May 17 – Pack Rat Day (I know people who celebrate this daily)

May 18 – No Dirty Dishes Day (unless you’re on holiday, is that even possible?)

May 18 – Visit Your Relatives Day (maybe they’ll do the dishes)

May 20 – Be a Millionaire Day (wonder how that one works)

May 23 – Lucky Penny Day (a rare event indeed, here in Canada)

May 24 – Don’t Fry Friday (never do)

May 25 – Tap Dance Day (love it!)

May 28 – National Hamburger Day (aren’t most days?)

Of course, more serious holidays are also listed, but the point is there’s pretty much an occasion for everyone. If you like to make greeting cards, just imagine what you could do. If you’re looking for rather unique approaches to marketing your books, the opportunities are endless, so have at it.

Compartmentalizing My Life

mujerdetective-841x1024[1]I have a part-time secretarial job at a university. I’ve worked in a couple of different departments over the past five years, yet only a handful of colleagues from each department know that I’m a mystery writer who spends her free time plotting crimes and coming up with intriguing ways to kill people. You can see why I don’t advertise this fact, right?

Marketing-savvy folks will likely be aghast at my reluctance to discuss my books, and tell me that I’m throwing away plenty of selling opportunities. But the truth is I simply don’t feel that comfortable talking about writing while I’m being paid to do other things. And when you only work four hours a day, you don’t get lunch breaks to sit and chat.

 

Occasionally, on quiet days, someone will ask me a few questions, and I’ll answer them, but I don’t encourage these types of conversations. This week, a colleague asked to purchase a couple of books for birthday presents. While I certainly obliged, I handed the books discreetly to her while no one else was around.

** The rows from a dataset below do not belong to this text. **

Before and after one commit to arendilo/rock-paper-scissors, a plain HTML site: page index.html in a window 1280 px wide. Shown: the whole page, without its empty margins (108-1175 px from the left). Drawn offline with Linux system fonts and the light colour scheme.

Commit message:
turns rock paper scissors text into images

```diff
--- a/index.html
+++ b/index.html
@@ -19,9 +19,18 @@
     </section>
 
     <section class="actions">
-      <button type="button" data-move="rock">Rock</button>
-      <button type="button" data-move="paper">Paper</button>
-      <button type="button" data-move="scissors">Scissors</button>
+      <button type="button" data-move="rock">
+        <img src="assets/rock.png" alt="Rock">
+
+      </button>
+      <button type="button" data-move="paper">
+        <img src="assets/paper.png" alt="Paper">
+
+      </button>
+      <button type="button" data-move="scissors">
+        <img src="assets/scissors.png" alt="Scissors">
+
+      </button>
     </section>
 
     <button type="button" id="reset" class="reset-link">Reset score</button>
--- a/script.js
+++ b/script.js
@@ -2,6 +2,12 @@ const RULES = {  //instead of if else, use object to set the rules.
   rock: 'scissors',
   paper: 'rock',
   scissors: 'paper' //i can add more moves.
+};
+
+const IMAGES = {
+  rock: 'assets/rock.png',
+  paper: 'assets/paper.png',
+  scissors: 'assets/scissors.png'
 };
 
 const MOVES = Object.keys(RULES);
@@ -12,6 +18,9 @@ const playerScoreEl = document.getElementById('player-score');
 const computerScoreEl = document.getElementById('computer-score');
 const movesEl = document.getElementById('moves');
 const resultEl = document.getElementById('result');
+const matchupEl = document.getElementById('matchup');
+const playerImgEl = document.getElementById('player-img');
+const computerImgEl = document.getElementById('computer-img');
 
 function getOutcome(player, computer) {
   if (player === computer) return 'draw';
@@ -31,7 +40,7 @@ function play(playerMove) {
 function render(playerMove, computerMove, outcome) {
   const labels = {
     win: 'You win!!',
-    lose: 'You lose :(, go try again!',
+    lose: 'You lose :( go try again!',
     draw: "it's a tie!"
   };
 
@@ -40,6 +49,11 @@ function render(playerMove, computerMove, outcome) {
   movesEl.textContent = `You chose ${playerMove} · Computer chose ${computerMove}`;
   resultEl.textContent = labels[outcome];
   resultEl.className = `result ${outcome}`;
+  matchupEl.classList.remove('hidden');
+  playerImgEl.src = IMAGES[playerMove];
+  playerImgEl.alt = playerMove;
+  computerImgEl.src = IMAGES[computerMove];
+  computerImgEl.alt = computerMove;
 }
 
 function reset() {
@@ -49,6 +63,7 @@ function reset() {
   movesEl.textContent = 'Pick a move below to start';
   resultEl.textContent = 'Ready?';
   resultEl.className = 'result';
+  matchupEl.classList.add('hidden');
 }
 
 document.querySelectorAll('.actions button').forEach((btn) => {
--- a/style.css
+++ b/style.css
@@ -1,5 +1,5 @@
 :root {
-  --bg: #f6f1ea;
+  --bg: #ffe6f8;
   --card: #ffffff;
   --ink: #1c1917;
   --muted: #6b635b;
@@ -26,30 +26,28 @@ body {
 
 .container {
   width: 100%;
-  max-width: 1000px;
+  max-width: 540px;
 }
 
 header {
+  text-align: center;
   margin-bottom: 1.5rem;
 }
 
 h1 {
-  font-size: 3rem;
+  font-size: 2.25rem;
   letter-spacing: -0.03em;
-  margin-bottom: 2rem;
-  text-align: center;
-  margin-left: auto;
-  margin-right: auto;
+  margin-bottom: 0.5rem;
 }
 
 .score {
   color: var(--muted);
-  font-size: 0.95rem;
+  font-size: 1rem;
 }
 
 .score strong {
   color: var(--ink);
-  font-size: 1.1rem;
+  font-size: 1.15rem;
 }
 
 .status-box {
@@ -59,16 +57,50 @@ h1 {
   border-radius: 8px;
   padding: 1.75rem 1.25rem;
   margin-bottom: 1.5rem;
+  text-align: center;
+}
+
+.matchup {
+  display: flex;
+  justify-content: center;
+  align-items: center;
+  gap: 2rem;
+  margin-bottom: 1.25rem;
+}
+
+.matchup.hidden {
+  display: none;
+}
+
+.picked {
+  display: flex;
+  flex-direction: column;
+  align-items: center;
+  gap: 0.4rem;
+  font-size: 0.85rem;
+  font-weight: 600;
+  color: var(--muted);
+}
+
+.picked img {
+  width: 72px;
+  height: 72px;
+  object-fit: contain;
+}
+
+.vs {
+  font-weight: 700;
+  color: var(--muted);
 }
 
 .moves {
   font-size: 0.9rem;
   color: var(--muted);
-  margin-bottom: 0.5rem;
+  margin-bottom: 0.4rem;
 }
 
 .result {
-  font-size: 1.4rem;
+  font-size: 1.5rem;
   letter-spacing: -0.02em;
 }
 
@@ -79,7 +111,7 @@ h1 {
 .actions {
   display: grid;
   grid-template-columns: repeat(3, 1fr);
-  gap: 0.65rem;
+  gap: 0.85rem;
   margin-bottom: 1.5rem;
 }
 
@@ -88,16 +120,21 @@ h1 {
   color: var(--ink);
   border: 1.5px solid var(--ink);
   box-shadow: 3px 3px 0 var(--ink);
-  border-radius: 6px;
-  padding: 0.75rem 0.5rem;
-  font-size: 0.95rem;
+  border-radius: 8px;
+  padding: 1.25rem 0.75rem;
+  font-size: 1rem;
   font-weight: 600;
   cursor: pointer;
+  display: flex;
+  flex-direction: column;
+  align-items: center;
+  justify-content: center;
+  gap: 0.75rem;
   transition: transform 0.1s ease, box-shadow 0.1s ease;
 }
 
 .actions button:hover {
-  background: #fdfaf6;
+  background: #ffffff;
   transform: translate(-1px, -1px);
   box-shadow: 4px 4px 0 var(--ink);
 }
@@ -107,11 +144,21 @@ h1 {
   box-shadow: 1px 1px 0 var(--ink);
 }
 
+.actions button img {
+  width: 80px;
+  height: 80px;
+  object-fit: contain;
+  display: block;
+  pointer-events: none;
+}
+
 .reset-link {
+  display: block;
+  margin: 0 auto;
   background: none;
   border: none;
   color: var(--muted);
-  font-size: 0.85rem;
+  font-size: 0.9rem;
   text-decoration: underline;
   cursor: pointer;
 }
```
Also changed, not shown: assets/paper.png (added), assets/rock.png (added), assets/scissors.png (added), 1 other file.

Everybody has a private life and personal challenges, or hobbies…important parts of their lives that they don’t spend much time, if any, yakking about at the office. It seems only natural to compartmentalize our lives. There’s a time and place for each of those boxes to be opened and explored. I’ve learned to pick and choose my times wisely.